The move is in accordance with the auditing firm’s role as a receiver of the purchase agreement between GCB Bank and former UT and Capital Banks.
According to the termination letter, all claims are expected to be provided at a time that enough have been realized from the banks’ assets.
But reacting to the latest development, an Executive Board Member of the Ghana Federation of Labour, Kenneth Koomson asserted that the lack of clarity may lead to shortchanging the workers of the affected banks.
“It must be stated clearly what is the terms of reference; is it a redundancy? If it is, then the redundancy rule must apply and one of the things that we must expect is that redundancy as per the practice in the market, there are benchmarks. In that situation, you look at three months pay for each year of service or two months’ pay for each year of service multiplied by the number of years you have served and paid as compensation among other fringe benefits that comes along with it,” he opined.
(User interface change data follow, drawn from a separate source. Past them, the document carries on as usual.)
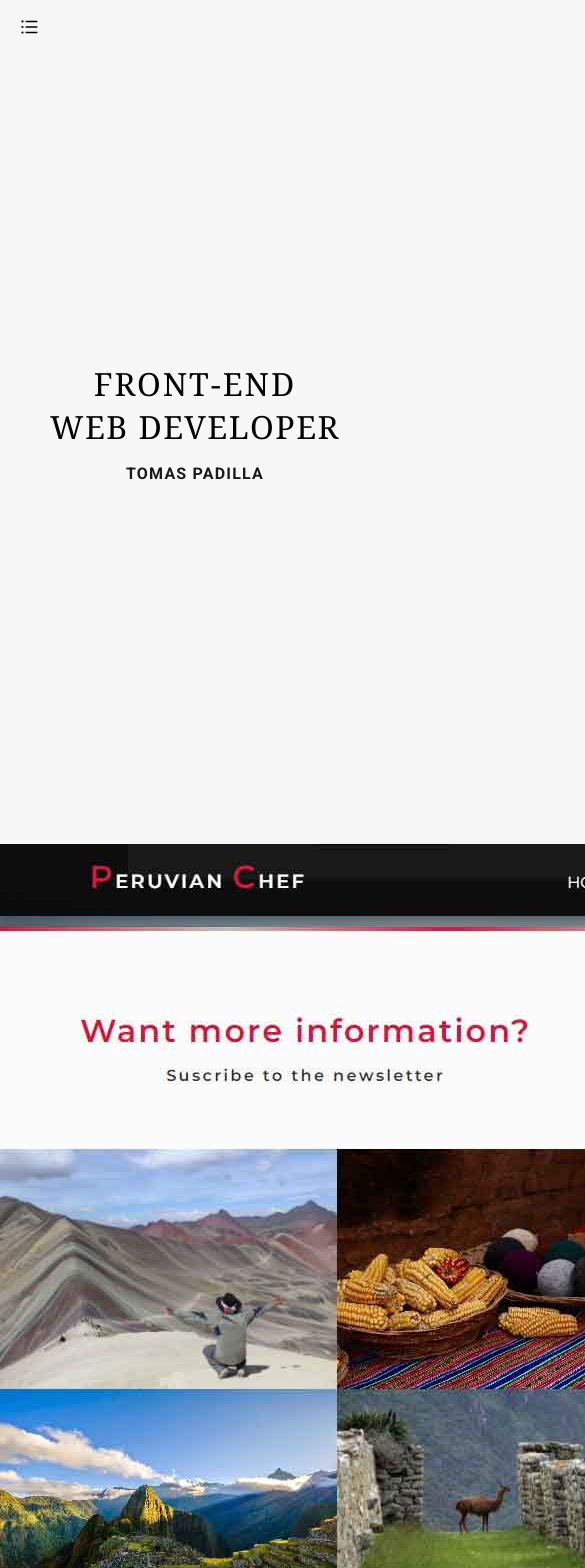
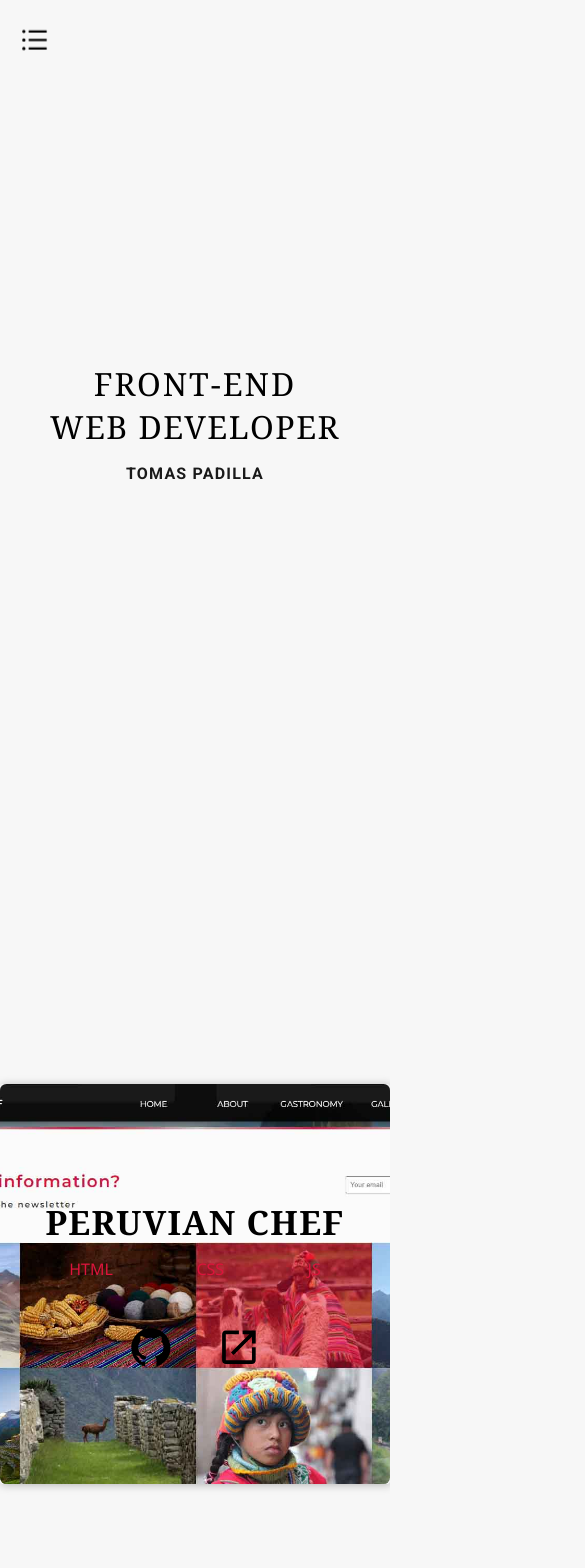
Before and after one commit to PadillaTom/Portfolio-v2, a React (Create React App) app: page / in a window 390 px wide. Shown: the top 1568 px of the page, 585 px wide, since content can reach past the window. Built offline with nearby package versions, Linux system fonts and the light colour scheme; the HTML template or start-up script is replaced by a standard one.

Commit message:
falta: tablet, projhome animations

```diff
--- a/src/App.css
+++ b/src/App.css
@@ -65,16 +65,16 @@ Navigation
   position: fixed;
   top: 0;
   left: 0;
-  z-index: 2;
+  z-index: 1000;
   width: 100%;
 }
 .mobile-ham {
   position: fixed;
-  top: 2%;
+  top: 3%;
   left: 5%;
-  transform: translate(-5%, -2%);
-  z-index: 2;
-  font-size: 1.3rem;
+  transform: translate(-5%, -3%);
+  z-index: 1000;
+  font-size: 2rem;
   cursor: pointer;
   transition: var(--MainTransition);
 }
@@ -88,15 +88,16 @@ Navigation
   height: 100vh;
   position: fixed;
   transition: var(--MainTransition);
+  z-index: 999;
 }
 .sidebar-close {
   color: crimson;
   position: fixed;
-  top: 2%;
+  top: 3%;
   left: 5%;
-  transform: translate(-5%, -2%);
-  z-index: 2;
-  font-size: 1.3rem;
+  transform: translate(-5%, -3%);
+  z-index: 1000;
+  font-size: 2rem;
   cursor: pointer;
   transition: var(--MainTransition);
 }
@@ -729,6 +730,103 @@ Contact
 Projects
 :::::::::::::::::::::::::::::::::::::::
 */
+.proj-sect {
+  min-height: 100vh;
+  max-width: 100vw;
+  margin: 0 auto;
+  padding-top: 5rem;
+}
+.single-project-container {
+  width: 100%;
+  text-align: center;
+  margin: 10rem auto;
+  display: flex;
+  flex-direction: column;
+  align-items: center;
+  justify-content: space-between;
+  position: relative;
+}
+.proj-img-container {
+  width: 100%;
+  height: 25rem;
+  box-shadow: 1px 1px 9px rgba(109, 109, 109, 0.487);
+  border-radius: 0.2rem;
+  position: relative;
+}
+.mobile-overlay {
+  display: none;
+  width: 100%;
+  height: 100%;
+  background: white;
+  position: absolute;
+  top: 0;
+  left: 0;
+  opacity: 0.8;
+  z-index: 2;
+}
+.single-project-container:hover .mobile-overlay {
+  display: block;
+}
+.proj-img {
+  width: 100%;
+  height: 100%;
+  object-fit: cover;
+  border-radius: 0.4rem;
+}
+.proj-info {
+  position: absolute;
+  top: 50%;
+  left: 50%;
+  transform: translate(-50%, -50%);
+  z-index: 3;
+  width: 90%;
+  margin: 0 auto;
+}
+.proj-name {
+  font-family: var(--TitleFont);
+  font-size: 1.4rem;
+  text-transform: uppercase;
+  letter-spacing: 1.3px;
+  font-weight: 400;
+  white-space: nowrap;
+  color: black;
+}
+.proj-stack {
+  padding: 0.5rem;
+  width: 100%;
+  margin: 0 auto;
+  text-align: center;
+}
+.stack-list {
+  display: flex;
+  flex-direction: row;
+  align-items: center;
+  justify-content: space-around;
+}
+.stack-item {
+  font-family: var(--TextsFont);
+  font-size: 1rem;
+  color: crimson;
+  margin: 0.3rem 0.4rem;
+  white-space: nowrap;
+}
+.proj-links {
+  width: 50%;
+  margin: 0 auto;
+  display: flex;
+  align-items: center;
+  justify-content: center;
+}
+.proj-links > * {
+  margin: 0 auto;
+  font-size: 2.8rem;
+  margin-top: 2rem;
+  cursor: pointer;
+  transition: var(--MainTransition);
+}
+.proj-links > *:hover {
+  color: crimson;
+}
 
 /* -----> Desktop <------ */
 @media screen and (min-width: 992px) {
--- a/src/Components/Projects.js
+++ b/src/Components/Projects.js
@@ -19,6 +19,7 @@ const Projects = () => {
         {/* Peruvian Chef */}
         <div className='single-project-container'>
           <div className='proj-img-container'>
+            <div className='mobile-overlay'></div>
             <img src={Peru} alt='projimg' className='proj-img' />
           </div>
           <div className='proj-info'>
@@ -42,6 +43,7 @@ const Projects = () => {
         {/* RTS */}
         <div className='single-project-container'>
           <div className='proj-img-container'>
+            <div className='mobile-overlay'></div>
             <img src={Rts} alt='projimg' className='proj-img' />
           </div>
           <div className='proj-info'>
@@ -65,6 +67,7 @@ const Projects = () => {
         {/* Music Store */}
         <div className='single-project-container'>
           <div className='proj-img-container'>
+            <div className='mobile-overlay'></div>
             <img src={Music} alt='projimg' className='proj-img' />
           </div>
           <div className='proj-info'>
@@ -88,6 +91,7 @@ const Projects = () => {
         {/* RTS */}
         <div className='single-project-container'>
           <div className='proj-img-container'>
+            <div className='mobile-overlay'></div>
             <img src={Nasa} alt='projimg' className='proj-img' />
           </div>
           <div className='proj-info'>
@@ -110,6 +114,7 @@ const Projects = () => {
         {/* Nyus */}
         <div className='single-project-container'>
           <div className='proj-img-container'>
+            <div className='mobile-overlay'></div>
             <img src={Nyus} alt='projimg' className='proj-img' />
           </div>
           <div className='proj-info'>
@@ -132,6 +137,7 @@ const Projects = () => {
         {/* Flix Tribute */}
         <div className='single-project-container'>
           <div className='proj-img-container'>
+            <div className='mobile-overlay'></div>
             <img src={Flix} alt='projimg' className='proj-img' />
           </div>
           <div className='proj-info'>
```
“But terminating of appointment, the employer is not under any obligation to give you such long compliments. What he gives is a one month notice if you have some deferred income then he makes it available if you have social security, second tier, he makes arrangements to make sure that those payments are made to you,” he added.
The termination letter among others indicated that any payments due the affected workers will be effected in consultation and in negotiation with the Unions or representatives of the workers.
But the labour analyst is convinced the effectiveness or otherwise of this option will largely hinge on a strong negotiation team put up by the affected workers of the two banks.
“It is also important to ensure that the workers constitute themselves like I’ve said with a representative or a local union or if there’s no local union, a representation of the entire staff or elect their own to have meetings and conversations with the management which I am sure they have began.”
The Bank of Ghana on August 14, 2017 granted permission to GCB Bank to assume the assets and some liabilities of UT and Capital banks.
The decision, according to the Governor of the central bank, Dr. Ernest Addison is among others to protect the interest of depositors and strengthen Ghana’s financial system.
In an earlier interview with Citi Business News, Mr. Ray Sowah, the MD of GCB Bank explained that though his outfit will be absorbing some staff of the two defunct banks, that will be determined in a skills assessment to be embarked upon by the bank.
By: Pius Amihere Eduku/citibusinessnews.com/Ghana